PROBLEM DETAILS: Hunt for the word "电线杆小鸟" across the entries below, copying each line that holds it.

----- ENTRIES SUPPLIED -----

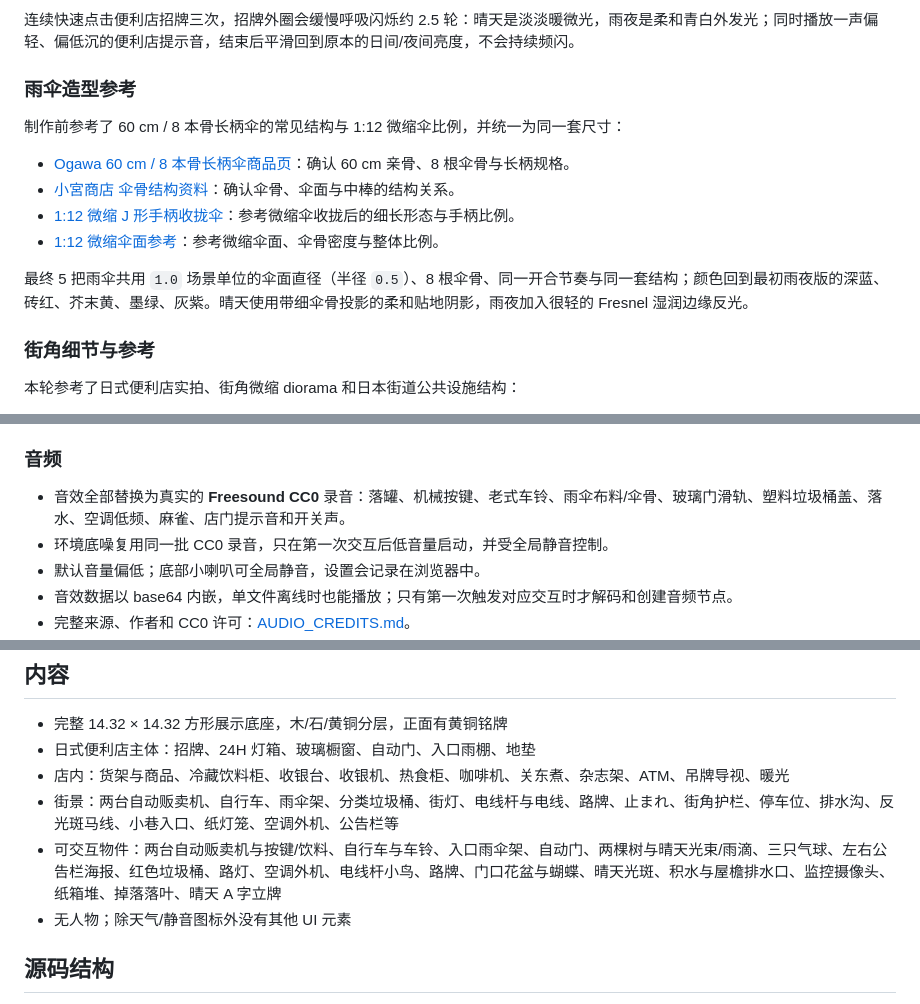
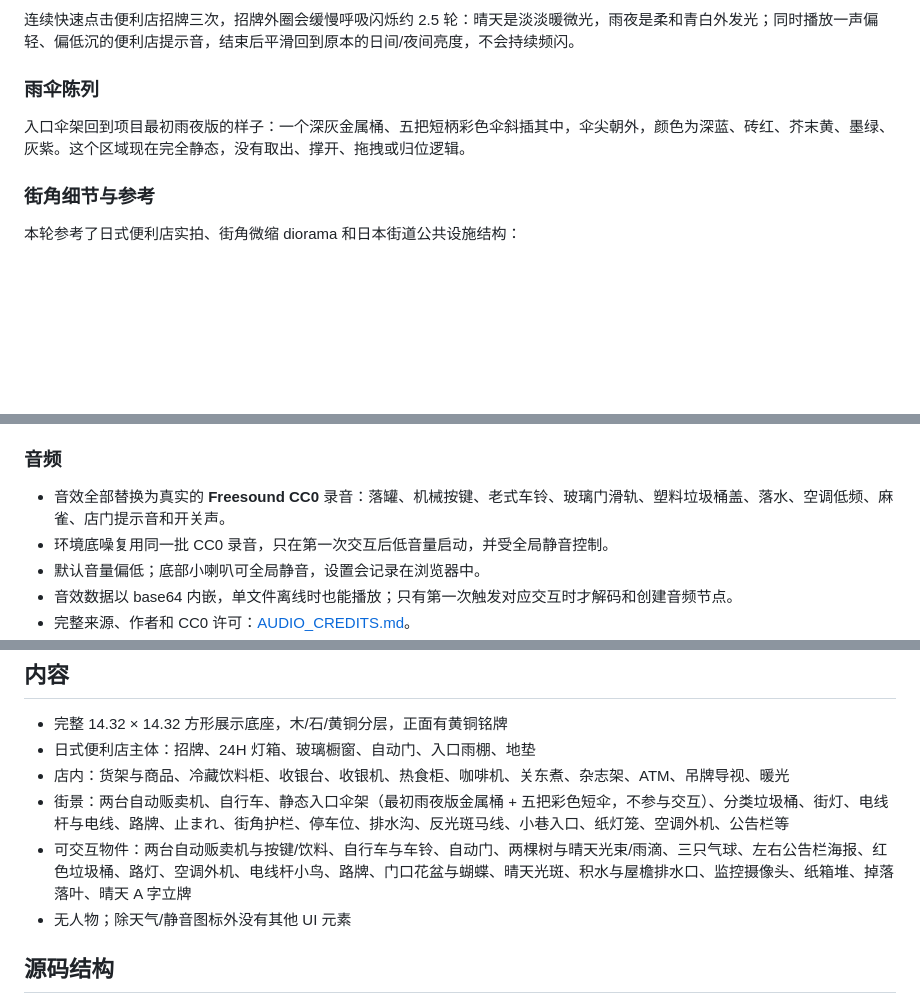
Before and after one commit to xyy99888-byte/hoshimi-mart-diorama, a Markdown page: README.md, 3 parts joined by grey strips. Drawn GitHub-style; blank space fills up the shorter version.

Commit message:
Restore original static umbrella rack and remove umbrella interactions

```diff
--- a/README.md
+++ b/README.md
@@ -70,16 +69,9 @@ python -m http.server 8765
 
 连续快速点击便利店招牌三次，招牌外圈会缓慢呼吸闪烁约 2.5 轮：晴天是淡淡暖微光，雨夜是柔和青白外发光；同时播放一声偏轻、偏低沉的便利店提示音，结束后平滑回到原本的日间/夜间亮度，不会持续频闪。
 
-### 雨伞造型参考
+### 雨伞陈列
 
-制作前参考了 60 cm / 8 本骨长柄伞的常见结构与 1:12 微缩伞比例，并统一为同一套尺寸：
-
-- [Ogawa 60 cm / 8 本骨长柄伞商品页](https://www.amazon.co.jp/dp/B0CW2K5RJM/)：确认 60 cm 亲骨、8 根伞骨与长柄规格。
-- [小宮商店 伞骨结构资料](https://www.komiyakasa.jp/en/pages/encyclopedia-umbrella-bone)：确认伞骨、伞面与中棒的结构关系。
-- [1:12 微缩 J 形手柄收拢伞](https://mforminiatures.com/products/dollhouse-supplies-miniature-umbrella-miniature-umbrella-miniature-umbrella-dollhouse-supplies-umbrella-f062)：参考微缩伞收拢后的细长形态与手柄比例。
-- [1:12 微缩伞面参考](https://mforminiatures.com/products/1-12-miniature-sun-umbrella-fabric-umbrella-lace-umbrella-1-inch-scale-miniature-umbrella-g053)：参考微缩伞面、伞骨密度与整体比例。
-
-最终 5 把雨伞共用 `1.0` 场景单位的伞面直径（半径 `0.5`）、8 根伞骨、同一开合节奏与同一套结构；颜色回到最初雨夜版的深蓝、砖红、芥末黄、墨绿、灰紫。晴天使用带细伞骨投影的柔和贴地阴影，雨夜加入很轻的 Fresnel 湿润边缘反光。
+入口伞架回到项目最初雨夜版的样子：一个深灰金属桶、五把短柄彩色伞斜插其中，伞尖朝外，颜色为深蓝、砖红、芥末黄、墨绿、灰紫。这个区域现在完全静态，没有取出、撑开、拖拽或归位逻辑。
 
 ### 街角细节与参考
 
@@ -112,7 +104,7 @@ python -m http.server 8765
 
 ### 音频
 
-- 音效全部替换为真实的 **Freesound CC0** 录音：落罐、机械按键、老式车铃、雨伞布料/伞骨、玻璃门滑轨、塑料垃圾桶盖、落水、空调低频、麻雀、店门提示音和开关声。
+- 音效全部替换为真实的 **Freesound CC0** 录音：落罐、机械按键、老式车铃、玻璃门滑轨、塑料垃圾桶盖、落水、空调低频、麻雀、店门提示音和开关声。
 - 环境底噪复用同一批 CC0 录音，只在第一次交互后低音量启动，并受全局静音控制。
 - 默认音量偏低；底部小喇叭可全局静音，设置会记录在浏览器中。
 - 音效数据以 base64 内嵌，单文件离线时也能播放；只有第一次触发对应交互时才解码和创建音频节点。
@@ -149,8 +141,8 @@ python -m http.server 8765
 - 完整 14.32 × 14.32 方形展示底座，木/石/黄铜分层，正面有黄铜铭牌
 - 日式便利店主体：招牌、24H 灯箱、玻璃橱窗、自动门、入口雨棚、地垫
 - 店内：货架与商品、冷藏饮料柜、收银台、收银机、热食柜、咖啡机、关东煮、杂志架、ATM、吊牌导视、暖光
-- 街景：两台自动贩卖机、自行车、雨伞架、分类垃圾桶、街灯、电线杆与电线、路牌、止まれ、街角护栏、停车位、排水沟、反光斑马线、小巷入口、纸灯笼、空调外机、公告栏等
-- 可交互物件：两台自动贩卖机与按键/饮料、自行车与车铃、入口雨伞架、自动门、两棵树与晴天光束/雨滴、三只气球、左右公告栏海报、红色垃圾桶、路灯、空调外机、电线杆小鸟、路牌、门口花盆与蝴蝶、晴天光斑、积水与屋檐排水口、监控摄像头、纸箱堆、掉落落叶、晴天 A 字立牌
+- 街景：两台自动贩卖机、自行车、静态入口伞架（最初雨夜版金属桶 + 五把彩色短伞，不参与交互）、分类垃圾桶、街灯、电线杆与电线、路牌、止まれ、街角护栏、停车位、排水沟、反光斑马线、小巷入口、纸灯笼、空调外机、公告栏等
+- 可交互物件：两台自动贩卖机与按键/饮料、自行车与车铃、自动门、两棵树与晴天光束/雨滴、三只气球、左右公告栏海报、红色垃圾桶、路灯、空调外机、电线杆小鸟、路牌、门口花盆与蝴蝶、晴天光斑、积水与屋檐排水口、监控摄像头、纸箱堆、掉落落叶、晴天 A 字立牌
 - 无人物；除天气/静音图标外没有其他 UI 元素
 
 ## 源码结构
```
Also changed, not shown: other parts of README.md (+0 -1 lines), docs/preview-close.jpg, docs/preview-interactions.jpg, docs/preview-rain.jpg, docs/preview-wide.jpg, 2 other files.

-----

ANSWER SPACE:
-- 可交互物件：两台自动贩卖机与按键/饮料、自行车与车铃、入口雨伞架、自动门、两棵树与晴天光束/雨滴、三只气球、左右公告栏海报、红色垃圾桶、路灯、空调外机、电线杆小鸟、路牌、门口花盆与蝴蝶、晴天光斑、积水与屋檐排水口、监控摄像头、纸箱堆、掉落落叶、晴天 A 字立牌
+- 可交互物件：两台自动贩卖机与按键/饮料、自行车与车铃、自动门、两棵树与晴天光束/雨滴、三只气球、左右公告栏海报、红色垃圾桶、路灯、空调外机、电线杆小鸟、路牌、门口花盆与蝴蝶、晴天光斑、积水与屋檐排水口、监控摄像头、纸箱堆、掉落落叶、晴天 A 字立牌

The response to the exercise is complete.